The Command pattern encapsulates a request as an object. Learn how it works and when you should use it in your code.
- [Narrator] Sometimes when writing software, you need to issue a request, but you might not know anything about what's being requested or what's receiving the request. So let's think about a real world example. Imagine someone's written an app for buying and selling things online. So the app could be used by lots of different companies, selling different things. One example might be a restaurant using it to allow customers to order food online. Another company might use it for selling clothes online. In both cases, the user journey is pretty much the same. The customer's browsing online and they decide they want to order something. So they input their order into the app and that information gets passed from the app to the company, but when the app is being written, we can't say explicitly that the customer might want to order pizza or order a pair of shoes. What exactly they're ordering is down to the different companies using the app. We also don't know what will happen after the order is sent. So there might be an immediate response saying the order is on its way, or there might be some checks to see if the orders in stock, or there might be a reply saying that your order will arrive in a month. The command pattern is a way of making requests when you don't know anything about what's exactly is being requested or what exactly is receiving it. It does this by encapsulating the request inside an object. This might seem a bit counterintuitive to develop this used to object-oriented design. Normally a command is something you would put in a method, not a class, but this is a useful way of decoupling the objects that invokes the command from the objects that knows how to handle it and perform that command. So the command pattern is especially useful for commands that you might want to perform later on. For example, they are sometimes used to support, undo and redo operations and things like queuing or logging requests to be performed at different times.
- Passing requests to objects with Chain of Responsibility
- Encapsulating a request as an object with Command
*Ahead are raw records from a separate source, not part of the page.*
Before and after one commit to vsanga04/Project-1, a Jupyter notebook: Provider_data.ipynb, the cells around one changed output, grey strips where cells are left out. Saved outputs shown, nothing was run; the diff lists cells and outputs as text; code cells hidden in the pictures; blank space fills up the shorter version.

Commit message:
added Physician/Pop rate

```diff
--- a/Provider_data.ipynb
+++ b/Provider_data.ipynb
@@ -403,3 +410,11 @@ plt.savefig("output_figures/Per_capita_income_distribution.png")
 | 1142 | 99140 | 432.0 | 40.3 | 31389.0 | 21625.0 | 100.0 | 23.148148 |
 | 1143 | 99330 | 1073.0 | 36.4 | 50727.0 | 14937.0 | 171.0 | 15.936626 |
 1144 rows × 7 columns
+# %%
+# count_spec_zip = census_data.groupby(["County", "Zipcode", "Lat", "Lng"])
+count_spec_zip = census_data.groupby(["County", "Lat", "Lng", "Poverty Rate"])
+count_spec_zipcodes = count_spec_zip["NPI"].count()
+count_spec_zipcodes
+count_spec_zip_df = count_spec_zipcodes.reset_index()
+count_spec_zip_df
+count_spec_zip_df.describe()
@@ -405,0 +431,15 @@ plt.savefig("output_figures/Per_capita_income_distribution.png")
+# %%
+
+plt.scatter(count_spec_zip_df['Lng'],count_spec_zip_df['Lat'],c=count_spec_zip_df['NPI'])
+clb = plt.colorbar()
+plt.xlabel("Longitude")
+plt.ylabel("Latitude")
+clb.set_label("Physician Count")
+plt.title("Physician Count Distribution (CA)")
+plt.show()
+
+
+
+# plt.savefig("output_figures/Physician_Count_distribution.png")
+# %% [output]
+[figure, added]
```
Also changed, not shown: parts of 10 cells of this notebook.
- Interpreting sentences in a language with Interpreter
- Accessing objects in order with Iterator
- Defining how objects work together with Mediator
- Capturing and restoring an object's state with Memento